When I departed the financial services industry in late 2013, one main reason I was able to do so economically was being eligible for a five-year income payout. This was part of company policy in place for years for consultants departing under good terms, although until the year I left the payout was for a shorter period (one occasion on my part of really good timing). It was based on a valuation for assets passed on to other consultants, i.e. clients for whom they would take over servicing.
Part of what generated my concern about departure timing was being able to allocate clients to consultants who had enough experience to do a good job for them, many of whom were part of long-standing relationships. With other senior consultants likely in the departure market in the near future, I wanted to be ahead of the curve insofar as an easier transition.
Another part of my concern was the continuing impact of increasingly onerous compliance measures. The validity of this concern has been exhibited in an article in the April issue of The Insurance & Investment Journal.
Under a subject heading of ‘Financial Services Business Value Index’, there is an article discussing the impact of disclosure and compliance on the value of an advisor or consultant’s ‘book of business’. While it looks at this issue more from the insurance industry perspective, the central point has a high probability of applying to all financial industry related consultants, including their managers: the magnitude of compliance and disclosure rules coming into effect in Canada, July 2016, will impact the valuation of the client business, and in some cases the value could decline.
A senior partner at a firm which provides third party evaluations of books of business is quoted to say, “The expenses and the unprecedented amount of time required by compliance and the new disclosure rules…mean that the cost to service, maintain, and develop in-force business is more significant and above all more tangible than before”.
The article notes that a vulnerable element for an advisor (and by implication a consultant) in their block of business could from ‘liability’, which I would interpret to mean fallout from shaky or minimal relationships with clients in addition to the more concrete weaker records keeping mentioned in the article.

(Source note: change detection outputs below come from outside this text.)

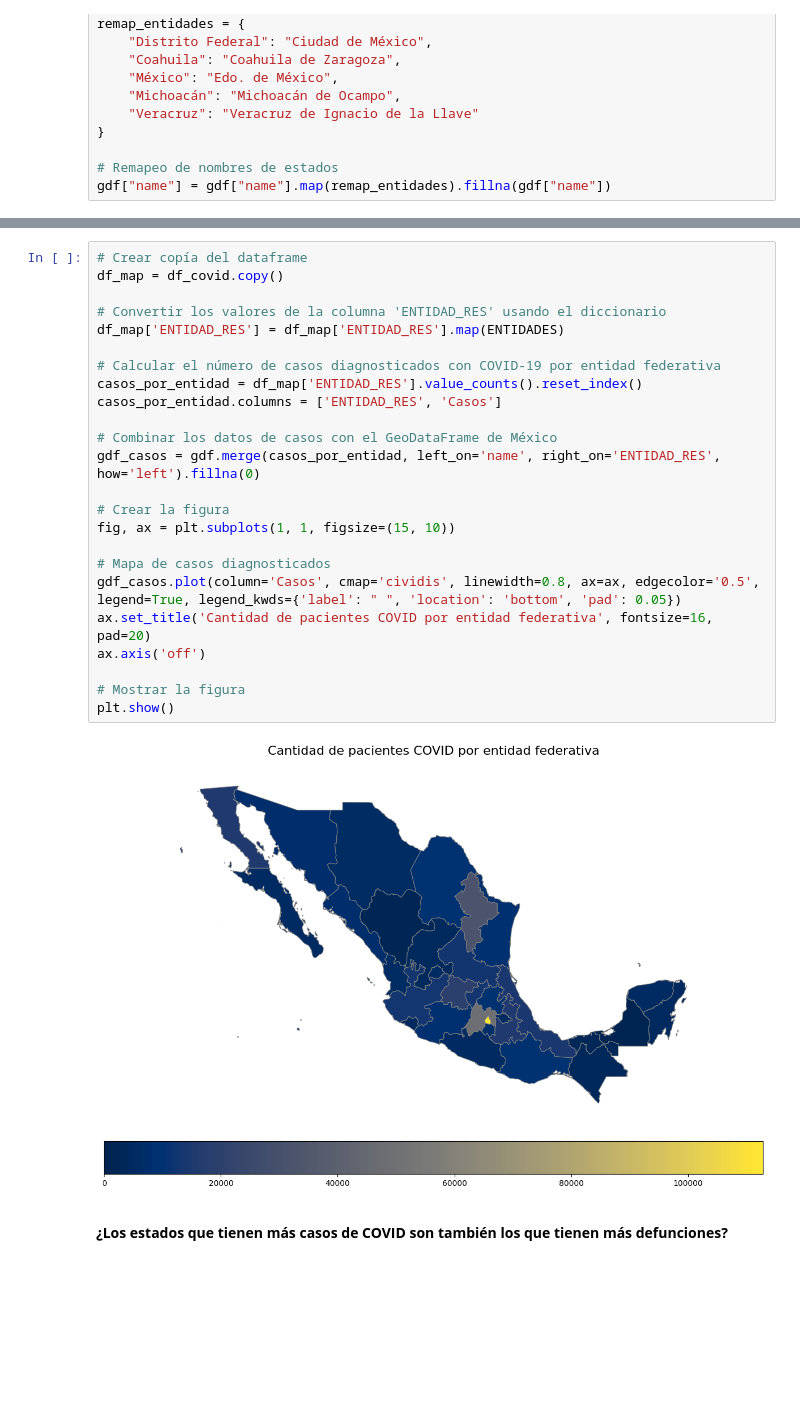
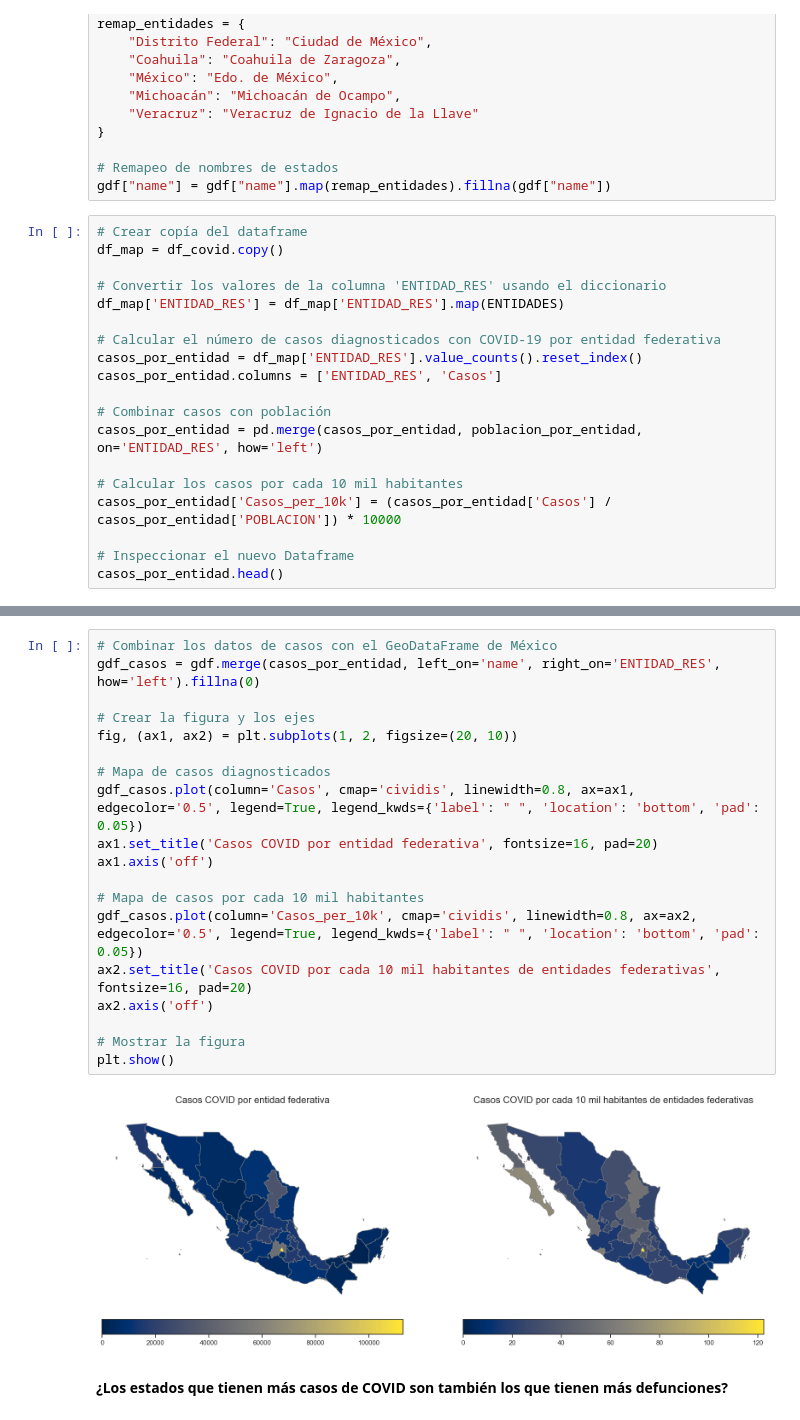
Before and after one commit to VesnaPivac/ML_COVID19-Mexico, a Jupyter notebook: src/visualization/eda.ipynb, the cells around one changed output, grey strips where cells are left out. Cells and saved outputs as stored; diff of their text form; blank space fills up the shorter version.

```diff
--- a/src/visualization/eda.ipynb
+++ b/src/visualization/eda.ipynb
@@ -177,3 +259,22 @@ remap_entidades = {
 
 # Remapeo de nombres de estados
 gdf["name"] = gdf["name"].map(remap_entidades).fillna(gdf["name"])
+# %%
+# Crear copía del dataframe
+df_map = df_covid.copy()
+
+# Convertir los valores de la columna 'ENTIDAD_RES' usando el diccionario
+df_map['ENTIDAD_RES'] = df_map['ENTIDAD_RES'].map(ENTIDADES)
+
+# Calcular el número de casos diagnosticados con COVID-19 por entidad federativa
+casos_por_entidad = df_map['ENTIDAD_RES'].value_counts().reset_index()
+casos_por_entidad.columns = ['ENTIDAD_RES', 'Casos']
+
+# Combinar casos con población
+casos_por_entidad = pd.merge(casos_por_entidad, poblacion_por_entidad, on='ENTIDAD_RES', how='left')
+
+# Calcular los casos por cada 10 mil habitantes
+casos_por_entidad['Casos_per_10k'] = (casos_por_entidad['Casos'] / casos_por_entidad['POBLACION']) * 10000
+
+# Inspeccionar el nuevo Dataframe
+casos_por_entidad.head()
@@ -180,28 +288,23 @@ gdf["name"] = gdf["name"].map(remap_entidades).fillna(gdf["name"])
 # %%
-# Crear copía del dataframe
-df_map = df_covid.copy()
-
-# Convertir los valores de la columna 'ENTIDAD_RES' usando el diccionario
-df_map['ENTIDAD_RES'] = df_map['ENTIDAD_RES'].map(ENTIDADES)
-
-# Calcular el número de casos diagnosticados con COVID-19 por entidad federativa
-casos_por_entidad = df_map['ENTIDAD_RES'].value_counts().reset_index()
-casos_por_entidad.columns = ['ENTIDAD_RES', 'Casos']
-
 # Combinar los datos de casos con el GeoDataFrame de México
 gdf_casos = gdf.merge(casos_por_entidad, left_on='name', right_on='ENTIDAD_RES', how='left').fillna(0)
 
-# Crear la figura
-fig, ax = plt.subplots(1, 1, figsize=(15, 10))
+# Crear la figura y los ejes
+fig, (ax1, ax2) = plt.subplots(1, 2, figsize=(20, 10))
 
 # Mapa de casos diagnosticados
-gdf_casos.plot(column='Casos', cmap='cividis', linewidth=0.8, ax=ax, edgecolor='0.5', legend=True, legend_kwds={'label': " ", 'location': 'bottom', 'pad': 0.05})
-ax.set_title('Cantidad de pacientes COVID por entidad federativa', fontsize=16, pad=20)
-ax.axis('off')
+gdf_casos.plot(column='Casos', cmap='cividis', linewidth=0.8, ax=ax1, edgecolor='0.5', legend=True, legend_kwds={'label': " ", 'location': 'bottom', 'pad': 0.05})
+ax1.set_title('Casos COVID por entidad federativa', fontsize=16, pad=20)
+ax1.axis('off')
+
+# Mapa de casos por cada 10 mil habitantes
+gdf_casos.plot(column='Casos_per_10k', cmap='cividis', linewidth=0.8, ax=ax2, edgecolor='0.5', legend=True, legend_kwds={'label': " ", 'location': 'bottom', 'pad': 0.05})
+ax2.set_title('Casos COVID por cada 10 mil habitantes de entidades federativas', fontsize=16, pad=20)
+ax2.axis('off')
 
 # Mostrar la figura
 plt.show()
 # %% [output]
-[figure, old version]
+[figure, new version]
 # %% [markdown]
 **¿Los estados que tienen más casos de COVID son también los que tienen más defunciones?**
```
Also changed, not shown: parts of 55 cells of this notebook.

Points of view while factoring in this expanding, impactful compliance environment are also increasingly likely to complicate buy/sell situations as time moves forward, especially where a more structured policy (as in my experience) is not in place. This is one time a structured approach reduces stress.